NOTE: clicking back button will change address bar back to http://example.com/orders/new but will not change page content

replace(location)

An action creator for history.replace(). mjackson/history/docs/GettingStarted.md#navigation

Works similar to the push except that it doesn't create new browser history entry.

NOTE: Referring to the push example: clicking back button will change address bar back to the URL before http://example.com/orders/new and will change page content.

go(n) goBack() goForward()

// Go back to the previous entry in browser history.
// These lines are synonymous.
history.go(-1);
history.goBack();

// Go forward to the next entry in browser history.
// These lines are synonymous.
history.go(1);
history.goForward();

Handling authentication via a higher order component

@joshgeller threw together a good example on how to handle user authentication via a higher order component. Check out joshgeller/react-redux-jwt-auth-example

Bonus: Reacting to state changes with redux-rx

This library pairs well with redux-rx to trigger route transitions in response to state changes. Here's a simple example of redirecting to a new page after a successful login:

const LoginPage = createConnector(props$, state$, dispatch$, () => {
  const actionCreators$ = bindActionCreators(actionCreators, dispatch$);
  const push$ = actionCreators$.map(ac => ac.push);

  // Detect logins
  const didLogin$ = state$
    .distinctUntilChanged(state => state.loggedIn)
    .filter(state => state.loggedIn);

  // Redirect on login!
  const redirect$ = didLogin$
    .withLatestFrom(
      push$,
      // Use query parameter as redirect path
      (state, push) => () => push(state.router.query.redirect || '/')
    )
    .do(go => go());

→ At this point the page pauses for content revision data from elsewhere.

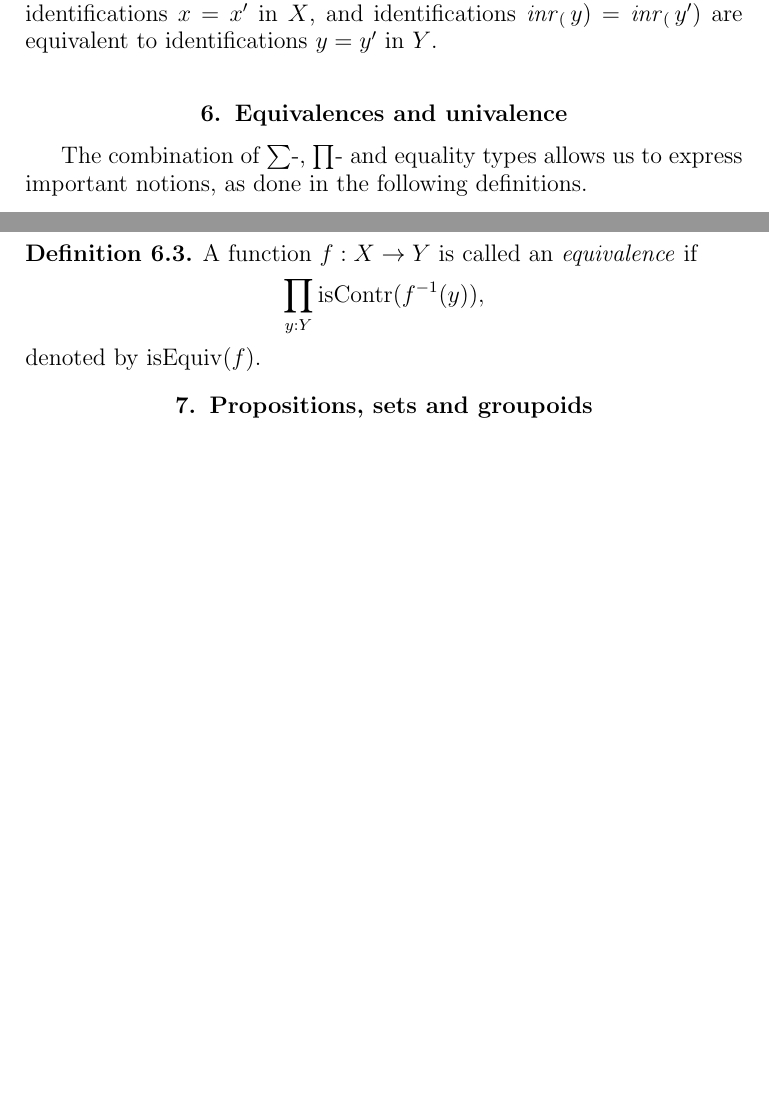
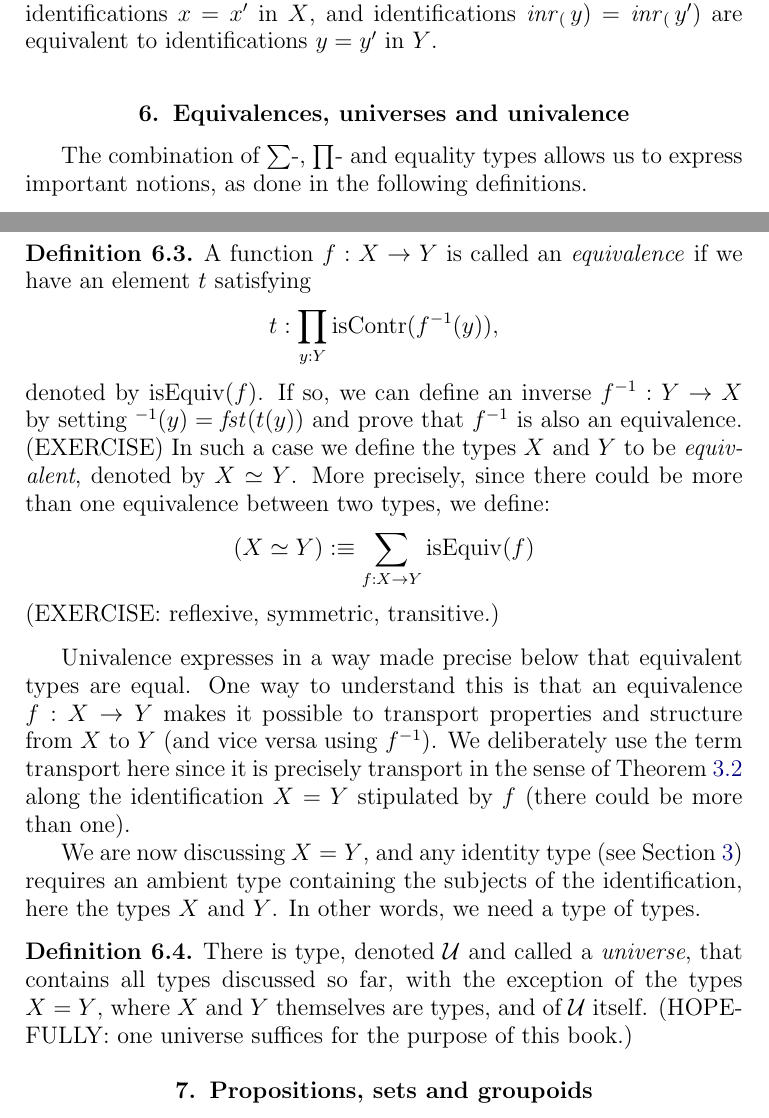
Before and after one commit to UniMath/SymmetryBook, a LaTeX thesis (book.tex, which reads intro-uf.tex, macros.tex): two parts of pages 17 and 18 of 87, joined at a grey line, cut so that both start at the same text, the shorter picture padded with empty space. Compiled offline with pdfLaTeX.

Commit message:
equivalence and universe

```diff
--- a/intro-uf.tex
+++ b/intro-uf.tex
@@ -347,7 +347,7 @@ $\inl(x) = \inl(x')$ are equivalent to identifications $x=x'$ in $X$,
 and identifications
 $\inr(y) = \inr(y')$ are equivalent to identifications $y=y'$ in $Y$.
 
-\section{Equivalences and univalence}
+\section{Equivalences, universes and univalence}
 
 
 The combination of $\sum$-, $\prod$- and equality types allows
@@ -376,11 +376,46 @@ to Vladimir Voevodsky.
 \begin{definition}
 \label{def:equivalence}
 A function $f : X \to Y$ is called an \emph{equivalence} if
+we have an element $t$ satisfying
 \[
-\prod_{y:Y} \iscontr(f^{-1}(y)),
+t: \prod_{y:Y} \iscontr(f^{-1}(y)),
 \]
-denoted by $\isEq(f)$.
+denoted by $\isEq(f)$. If so, we can define an inverse $f^{-1}: Y\to X$
+by setting $^{-1}(y) = \fst(t(y))$ and prove that $f^{-1}$ is also
+an equivalence. (EXERCISE)
+In such a case we define the types
+$X$ and $Y$ to be \emph{equivalent}, denoted by $X\equiv Y$.
+More precisely, since there could be more than one equivalence
+between two types, we define:
+\[
+(X\equiv Y) \defeq \sum_{f:X\to Y} \isEq(f)
+\]
+(EXERCISE: reflexive, symmetric, transitive.)
 \end{definition}
+
+Univalence expresses in a way made precise below that
+equivalent types are equal. One way to understand this is
+that an equivalence $f : X \to Y$ makes it possible to
+transport properties and structure from $X$ to $Y$
+(and vice versa using $f^{-1}$). We deliberately use the term transport
+here since it is precisely transport in the sense of
+\cref{def:transport} along the identification
+$X = Y$ stipulated by $f$ (there could be more than one).
+
+We are now discussing $X = Y$, and any identity type
+(see \cref{sec:identity-types})
+requires an ambient type containing the subjects of the identification,
+here the types $X$ and $Y$. In other words, we need a type of types.
+
+\begin{definition}\label{def:universe}
+There is type, denoted $\UU$ and called a \emph{universe}, that contains
+all types discussed so far, with the exception of the types
+$X = Y$, where $X$ and $Y$ themselves are types, and of $\UU$ itself.
+(HOPEFULLY: one universe suffices for the purpose of this book.)
+\end{definition}
+
+
+
 
 
 \section{Propositions, sets and groupoids}
--- a/macros.tex
+++ b/macros.tex
@@ -141,6 +141,7 @@
 \newcommand{\typegroup}{\mathbf{Group}}
 \newcommand{\typeset}{\mathbf{Set}}
 \newcommand{\typeinftygp}{{\infty}\mathbf{Group}}
+\newcommand{\UU}{\mathcal U}
 \newcommand{\pttype}{\mathcal U_*}
 \newcommand{\typeabsgp}{\mathbf{Group}_{\mathrm{Abstract}}}
 \newcommand{\typemonoid}{\mathbf{Monoid}}
```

  return combineLatest(
    props$, actionCreators$, redirect$,
    (props, actionCreators) => ({
      ...props,
      ...actionCreators
    });
});

A more complete example is forthcoming.